▶ _Difference listings_
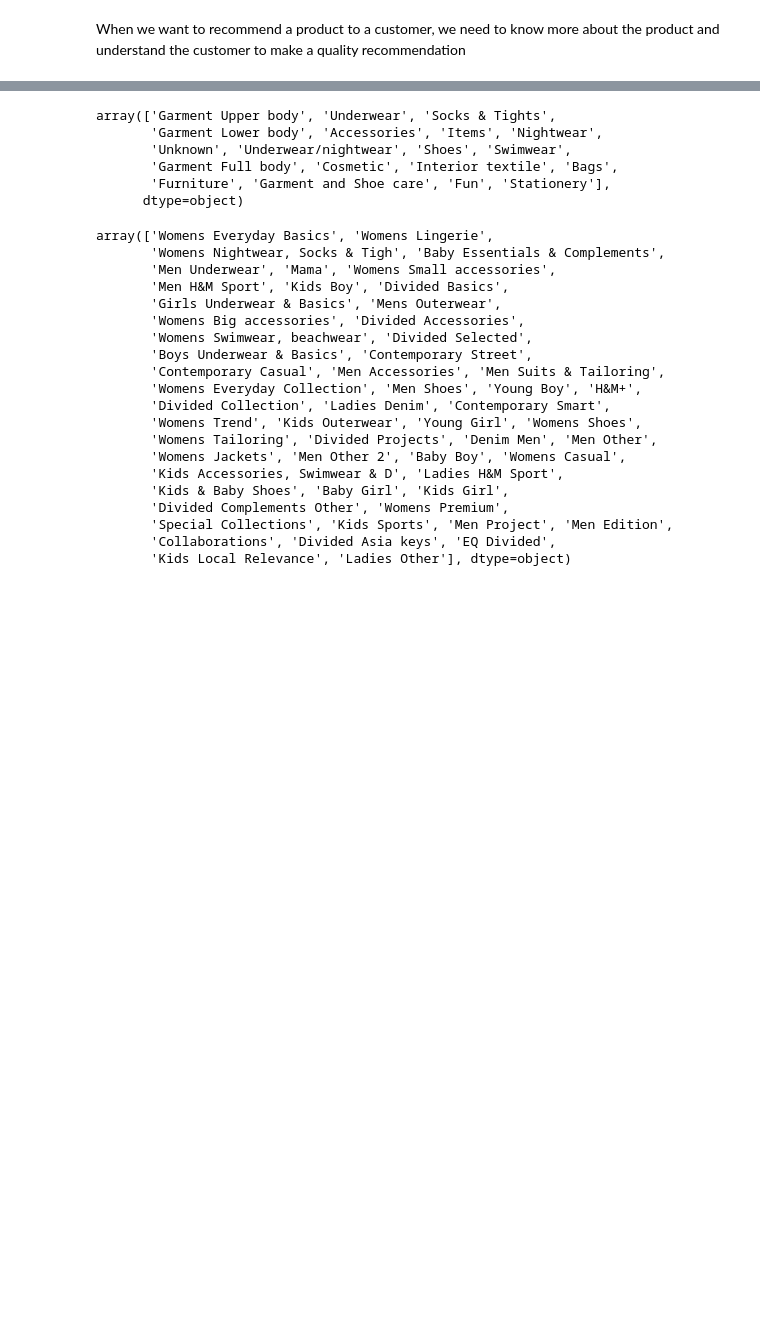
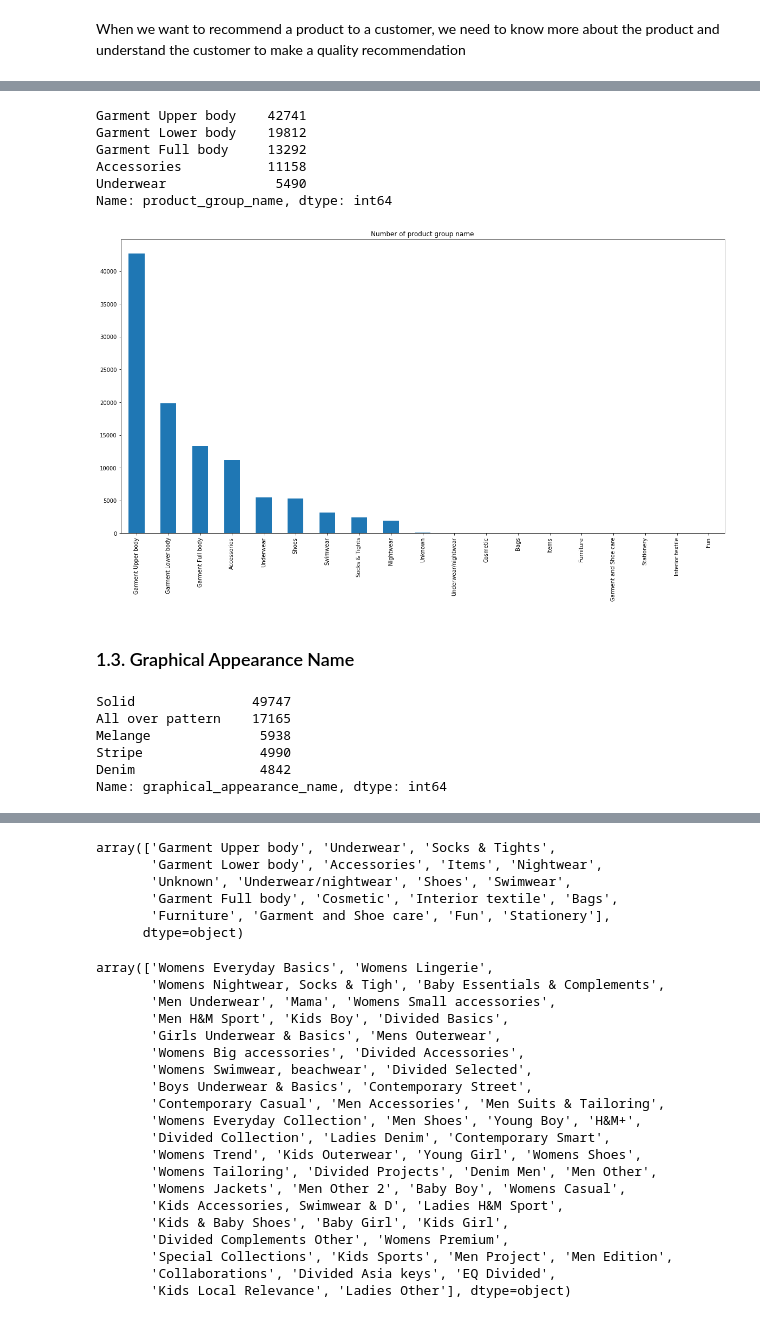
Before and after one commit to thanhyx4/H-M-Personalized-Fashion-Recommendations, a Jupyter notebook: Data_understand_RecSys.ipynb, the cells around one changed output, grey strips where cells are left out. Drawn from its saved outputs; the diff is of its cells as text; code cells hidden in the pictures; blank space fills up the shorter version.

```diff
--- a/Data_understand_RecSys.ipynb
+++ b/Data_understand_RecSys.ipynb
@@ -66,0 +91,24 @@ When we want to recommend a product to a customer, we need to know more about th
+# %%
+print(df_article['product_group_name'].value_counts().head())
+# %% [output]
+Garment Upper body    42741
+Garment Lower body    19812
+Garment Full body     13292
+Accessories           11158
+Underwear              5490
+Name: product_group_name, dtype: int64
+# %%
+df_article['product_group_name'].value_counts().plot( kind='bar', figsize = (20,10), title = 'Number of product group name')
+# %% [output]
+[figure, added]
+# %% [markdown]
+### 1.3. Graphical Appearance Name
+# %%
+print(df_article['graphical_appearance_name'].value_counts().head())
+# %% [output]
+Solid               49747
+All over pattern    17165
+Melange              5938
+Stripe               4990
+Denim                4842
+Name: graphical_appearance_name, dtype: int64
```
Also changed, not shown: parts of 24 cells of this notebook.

▶ _YOUR GOAL_
In the entries above, find each line with the string "notebook" and copy it.

▶ _WRITTEN ANSWER_
Before and after one commit to thanhyx4/H-M-Personalized-Fashion-Recommendations, a Jupyter notebook: Data_understand_RecSys.ipynb, the cells around one changed output, grey strips where cells are left out. Drawn from its saved outputs; the diff is of its cells as text; code cells hidden in the pictures; blank space fills up the shorter version.
Also changed, not shown: parts of 24 cells of this notebook.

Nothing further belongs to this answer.